The World Health Organization (WHO) recommends universal use of the partograph during childbirth. Fistula Care promotes correct and consistent use of the partograph as one of its key fistula prevention initiatives. However, the findings of a 2011 Fistula Care literature review on partograph use in developing countries indicate that rates of use and health provider skills are low.
In light of these findings, Fistula Care and the Maternal Health Task Force convened a meeting of global experts on November 15 –16, 2011, in New York, with the support of the United States Agency for International Development and the Bill and Melinda Gates Foundation. The objectives of the meeting were to review the evidence base for the partograph’s effectiveness, identify barriers to partograph use and feasible strategies for overcoming them, and determine future research needs. Meeting participants included midwives, physicians, researchers, clinical educators, managers of health services, and representatives of relevant professional associations and partners. The meeting focused primarily on the use of the partograph in low-resource settings.
Participants agreed that the partograph is an essential tool for monitoring and managing labor. However, they identified a number of obstacles that stand in the way of the effective use of the tool. Lack of support from the health system was seen as the most important barrier. To be effective, the partograph requires champions within facilities and at the national level to model its importance and to ensure that the necessary resources (financial, human, and supply-related) are allocated to enable providers to use the tool effectively. For example, in many places, facilities lack the financial resources to train providers, and even the most basic requirements, such as partograph forms and blood pressure machines, may be missing.
Three innovations in partography were presented at the meeting: an electronic partograph on a handheld device, which is under development and field testing by Jhpiego; a “pictorial partograph” for home births, designed for use by traditional birth attendants, skilled birth attendants, and family members and created by LAMB Hospital in Bangladesh (a Fistula Care–supported site); and the World Health Organization’s Safe Birth Checklist, which highlights partograph use as a key intervention and which is being pilot-tested in India.
There was general agreement that future research should focus on improving implementation of the partograph. Health professionals need to know more about effective methods of training, supervision, and maintenance of providers’ clinical skills.

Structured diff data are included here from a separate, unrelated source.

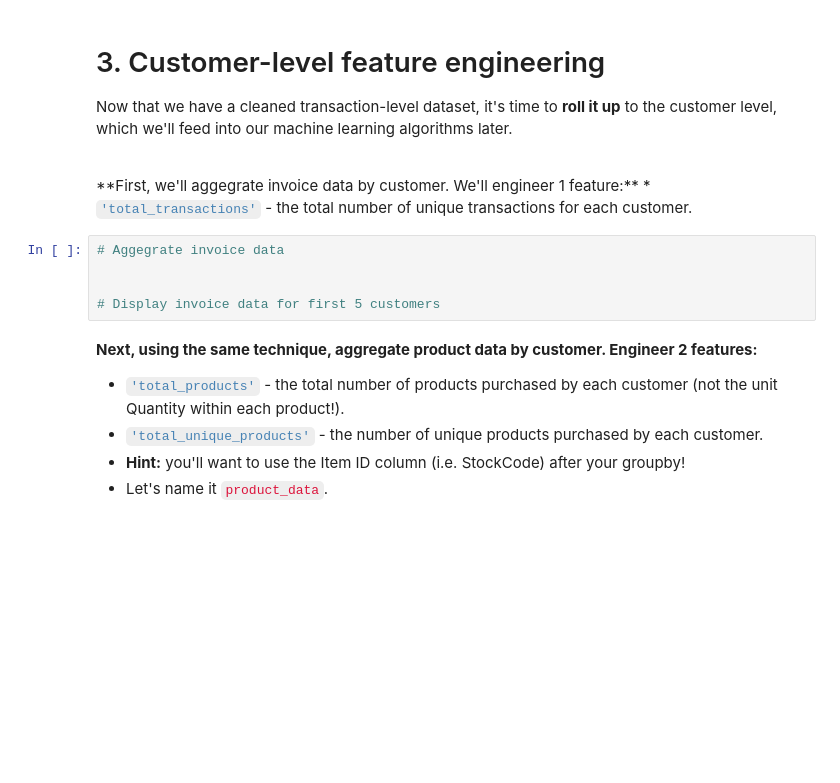
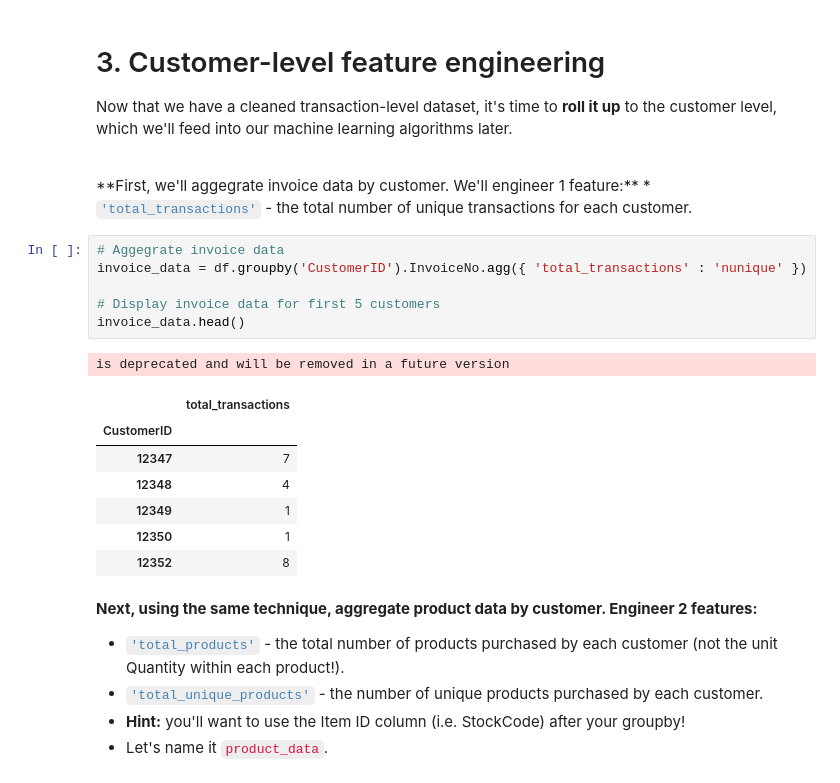
Before and after one commit to nmlook/EDS-Project-4-Workbook-Bundle, a Jupyter notebook: Module 1 - Data Wrangling.ipynb, the cells around one changed output. Cells and saved outputs as stored; diff of their text form; blank space fills up the shorter version.

```diff
--- a/Module 1 - Data Wrangling.ipynb
+++ b/Module 1 - Data Wrangling.ipynb
@@ -172,9 +188,19 @@ Now that we have a cleaned transaction-level dataset, it's time to **roll it up*
 * <code style="color:steelblue">'total_transactions'</code> - the total number of unique transactions for each customer.
 # %%
 # Aggegrate invoice data
-
+invoice_data = df.groupby('CustomerID').InvoiceNo.agg({ 'total_transactions' : 'nunique' })
 
 # Display invoice data for first 5 customers
+invoice_data.head()
+# %% [output]
+is deprecated and will be removed in a future version
+|  | total_transactions |
+| CustomerID |  |
+| 12347 | 7 |
+| 12348 | 4 |
+| 12349 | 1 |
+| 12350 | 1 |
+| 12352 | 8 |
 # %% [markdown]
 **Next, using the same technique, aggregate product data by customer. Engineer 2 features:**
 * <code style="color:steelblue">'total_products'</code> - the total number of products purchased by each customer (not the unit Quantity within each product!).
```
Also changed, not shown: parts of 5 cells of this notebook, 1 other file.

It was a lively and productive meeting. Participants stressed their desire for the main outcome to be an action plan for revitalizing the partograph, to enable it to achieve its potential. Fistula Care will shortly send out a summary of action points to all meeting participants, to galvanize support in advancing the priorities identified by meeting discussions.